I believe technology has been a positive force in the way I learn today. I find that I must process and use information in very different ways and at a faster pace than I‘ve ever had to in the past. In the world of technology, information is everywhere and I feel like I am in a constant state of learning. Gone are the days, when I would have to go to the library to read about something I wanted to learn. Like most adult learners, I have adapted and now coexist in the world of Connectivism. Connectivism is a learning theory, in which knowledge exists outside of the learner, and the learner makes connections between information to build knowledge. The connections that learners make help them create their own learning network. Through this connected web, learners are able to stay up-to-date with content as it changes (Siemens, 2004). As a result of the changes in how we learn today, we can no longer personally experience what we want to learn. We must create networks which are defined as learning connections between people, technology, social structures and systems. In these learning communities we can share ideas with others, thereby, cross pollinating the learning environment (Siemens, 2005, para 21).
My learning network clearly supports the idea that learning and knowledge include diverse opinions, connect information sources and reside in human and non-human appliances. Social-networking tools play a vital role in my learning process. Internet communication such as blogs and podcasts are just a few of the sources that offer me radically new ways to research, create, and learn new information. The RSS feeds on my blog page is powerful toll that I use to follow organizations, link to certain sites, search videos and much more. With all these resource available, I have built a learning network that is constantly growing, which allows me access to the most up-to-date information on any topic.
Grids, etc. – learning communities can share their ideas with others, thereby “cross-pollinating” the learning environment (Siemens, 2005, para. 21).

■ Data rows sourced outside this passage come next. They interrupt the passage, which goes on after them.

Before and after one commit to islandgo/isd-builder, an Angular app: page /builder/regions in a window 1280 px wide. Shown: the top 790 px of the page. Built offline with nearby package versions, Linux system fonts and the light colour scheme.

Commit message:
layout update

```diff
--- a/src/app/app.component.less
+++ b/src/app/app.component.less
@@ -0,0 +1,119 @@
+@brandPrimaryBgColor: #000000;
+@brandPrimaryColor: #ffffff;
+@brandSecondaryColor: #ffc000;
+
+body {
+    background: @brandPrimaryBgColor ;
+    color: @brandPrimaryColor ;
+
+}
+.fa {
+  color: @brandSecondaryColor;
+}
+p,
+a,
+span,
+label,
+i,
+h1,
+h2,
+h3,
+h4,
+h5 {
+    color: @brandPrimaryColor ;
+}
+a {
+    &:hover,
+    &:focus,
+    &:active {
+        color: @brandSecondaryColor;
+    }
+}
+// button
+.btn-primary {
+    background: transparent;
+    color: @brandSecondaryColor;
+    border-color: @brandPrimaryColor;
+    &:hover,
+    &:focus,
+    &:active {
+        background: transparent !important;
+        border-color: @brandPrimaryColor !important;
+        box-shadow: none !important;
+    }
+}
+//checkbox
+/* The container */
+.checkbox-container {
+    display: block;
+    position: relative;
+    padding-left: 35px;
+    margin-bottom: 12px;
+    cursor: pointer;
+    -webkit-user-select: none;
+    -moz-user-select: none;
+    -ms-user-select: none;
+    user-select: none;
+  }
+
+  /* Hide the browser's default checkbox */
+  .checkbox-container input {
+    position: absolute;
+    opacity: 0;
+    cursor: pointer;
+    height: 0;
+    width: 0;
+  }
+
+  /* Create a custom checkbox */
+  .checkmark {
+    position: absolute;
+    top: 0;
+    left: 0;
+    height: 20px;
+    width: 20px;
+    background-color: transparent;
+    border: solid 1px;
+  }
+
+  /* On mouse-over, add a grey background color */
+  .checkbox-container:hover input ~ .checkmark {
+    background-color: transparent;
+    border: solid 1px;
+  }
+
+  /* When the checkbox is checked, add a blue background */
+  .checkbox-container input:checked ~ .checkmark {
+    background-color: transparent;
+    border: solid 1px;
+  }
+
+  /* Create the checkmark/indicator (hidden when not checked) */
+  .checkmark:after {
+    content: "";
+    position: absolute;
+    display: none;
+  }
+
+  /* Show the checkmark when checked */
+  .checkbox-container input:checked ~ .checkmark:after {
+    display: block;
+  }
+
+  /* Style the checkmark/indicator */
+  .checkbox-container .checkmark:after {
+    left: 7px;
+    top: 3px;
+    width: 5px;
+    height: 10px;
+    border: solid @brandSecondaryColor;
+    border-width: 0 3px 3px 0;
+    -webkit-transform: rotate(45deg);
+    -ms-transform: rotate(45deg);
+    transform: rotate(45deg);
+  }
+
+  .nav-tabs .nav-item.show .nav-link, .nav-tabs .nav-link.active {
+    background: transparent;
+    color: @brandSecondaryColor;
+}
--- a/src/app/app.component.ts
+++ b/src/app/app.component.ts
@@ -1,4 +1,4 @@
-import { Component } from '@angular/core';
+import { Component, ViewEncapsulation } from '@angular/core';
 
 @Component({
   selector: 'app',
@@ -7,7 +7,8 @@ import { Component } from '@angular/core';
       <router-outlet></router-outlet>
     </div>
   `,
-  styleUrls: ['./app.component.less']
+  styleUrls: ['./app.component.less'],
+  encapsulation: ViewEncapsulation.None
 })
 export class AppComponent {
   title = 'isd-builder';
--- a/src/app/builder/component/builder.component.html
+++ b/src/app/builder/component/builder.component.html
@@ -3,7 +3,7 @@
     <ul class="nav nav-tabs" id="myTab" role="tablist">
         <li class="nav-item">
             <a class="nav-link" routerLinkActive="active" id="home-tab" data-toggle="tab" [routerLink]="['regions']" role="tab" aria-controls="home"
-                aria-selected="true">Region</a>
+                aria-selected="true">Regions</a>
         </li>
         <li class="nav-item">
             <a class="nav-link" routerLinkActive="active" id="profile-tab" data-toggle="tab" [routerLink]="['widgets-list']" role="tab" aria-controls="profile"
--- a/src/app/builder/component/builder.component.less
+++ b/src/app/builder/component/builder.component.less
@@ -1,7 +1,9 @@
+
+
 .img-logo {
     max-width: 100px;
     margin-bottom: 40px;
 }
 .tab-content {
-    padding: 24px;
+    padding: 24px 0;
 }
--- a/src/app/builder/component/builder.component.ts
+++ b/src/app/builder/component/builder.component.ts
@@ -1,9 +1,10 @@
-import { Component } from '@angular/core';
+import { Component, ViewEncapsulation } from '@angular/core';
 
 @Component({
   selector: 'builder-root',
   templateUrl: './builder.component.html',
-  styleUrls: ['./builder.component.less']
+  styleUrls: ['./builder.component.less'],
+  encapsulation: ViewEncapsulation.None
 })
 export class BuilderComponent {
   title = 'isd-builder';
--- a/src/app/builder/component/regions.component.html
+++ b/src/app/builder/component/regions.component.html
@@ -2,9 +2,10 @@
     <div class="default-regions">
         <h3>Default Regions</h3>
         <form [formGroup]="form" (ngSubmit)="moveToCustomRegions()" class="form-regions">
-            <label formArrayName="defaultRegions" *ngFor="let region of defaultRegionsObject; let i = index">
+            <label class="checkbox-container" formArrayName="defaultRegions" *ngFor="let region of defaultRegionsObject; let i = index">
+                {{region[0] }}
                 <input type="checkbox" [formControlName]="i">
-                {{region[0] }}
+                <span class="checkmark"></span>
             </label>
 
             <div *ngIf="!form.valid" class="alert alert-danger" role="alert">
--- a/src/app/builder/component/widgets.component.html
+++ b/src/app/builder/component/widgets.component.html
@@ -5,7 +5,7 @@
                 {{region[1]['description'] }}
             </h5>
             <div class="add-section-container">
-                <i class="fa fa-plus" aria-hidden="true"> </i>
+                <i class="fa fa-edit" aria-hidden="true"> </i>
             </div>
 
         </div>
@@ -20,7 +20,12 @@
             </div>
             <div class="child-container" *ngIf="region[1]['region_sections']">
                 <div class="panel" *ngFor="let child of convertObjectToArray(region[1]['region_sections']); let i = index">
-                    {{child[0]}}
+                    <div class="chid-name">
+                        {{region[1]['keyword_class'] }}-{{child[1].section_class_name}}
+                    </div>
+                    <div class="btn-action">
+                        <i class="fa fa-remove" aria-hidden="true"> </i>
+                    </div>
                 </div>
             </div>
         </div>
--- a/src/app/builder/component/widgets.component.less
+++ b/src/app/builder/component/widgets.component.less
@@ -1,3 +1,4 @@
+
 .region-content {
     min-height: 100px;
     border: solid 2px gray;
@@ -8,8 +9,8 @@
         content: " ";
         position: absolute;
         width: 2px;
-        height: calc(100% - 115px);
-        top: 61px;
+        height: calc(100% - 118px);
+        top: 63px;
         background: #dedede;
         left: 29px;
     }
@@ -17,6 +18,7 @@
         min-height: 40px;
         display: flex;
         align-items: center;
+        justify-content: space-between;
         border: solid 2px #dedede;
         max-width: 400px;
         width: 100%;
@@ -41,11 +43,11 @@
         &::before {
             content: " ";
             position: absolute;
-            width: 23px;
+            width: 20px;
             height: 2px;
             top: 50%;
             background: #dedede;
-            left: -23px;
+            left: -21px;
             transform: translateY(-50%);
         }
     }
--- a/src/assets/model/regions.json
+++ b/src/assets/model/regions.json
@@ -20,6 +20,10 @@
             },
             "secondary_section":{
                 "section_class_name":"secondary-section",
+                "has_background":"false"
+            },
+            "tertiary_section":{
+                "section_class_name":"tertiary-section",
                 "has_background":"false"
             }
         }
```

Blog: Connectivism Blog: http://www.downes.ca/cgi-bin/page.cgi?journal=3174
Web Site: elearnspace: http://www.elearnspace.org/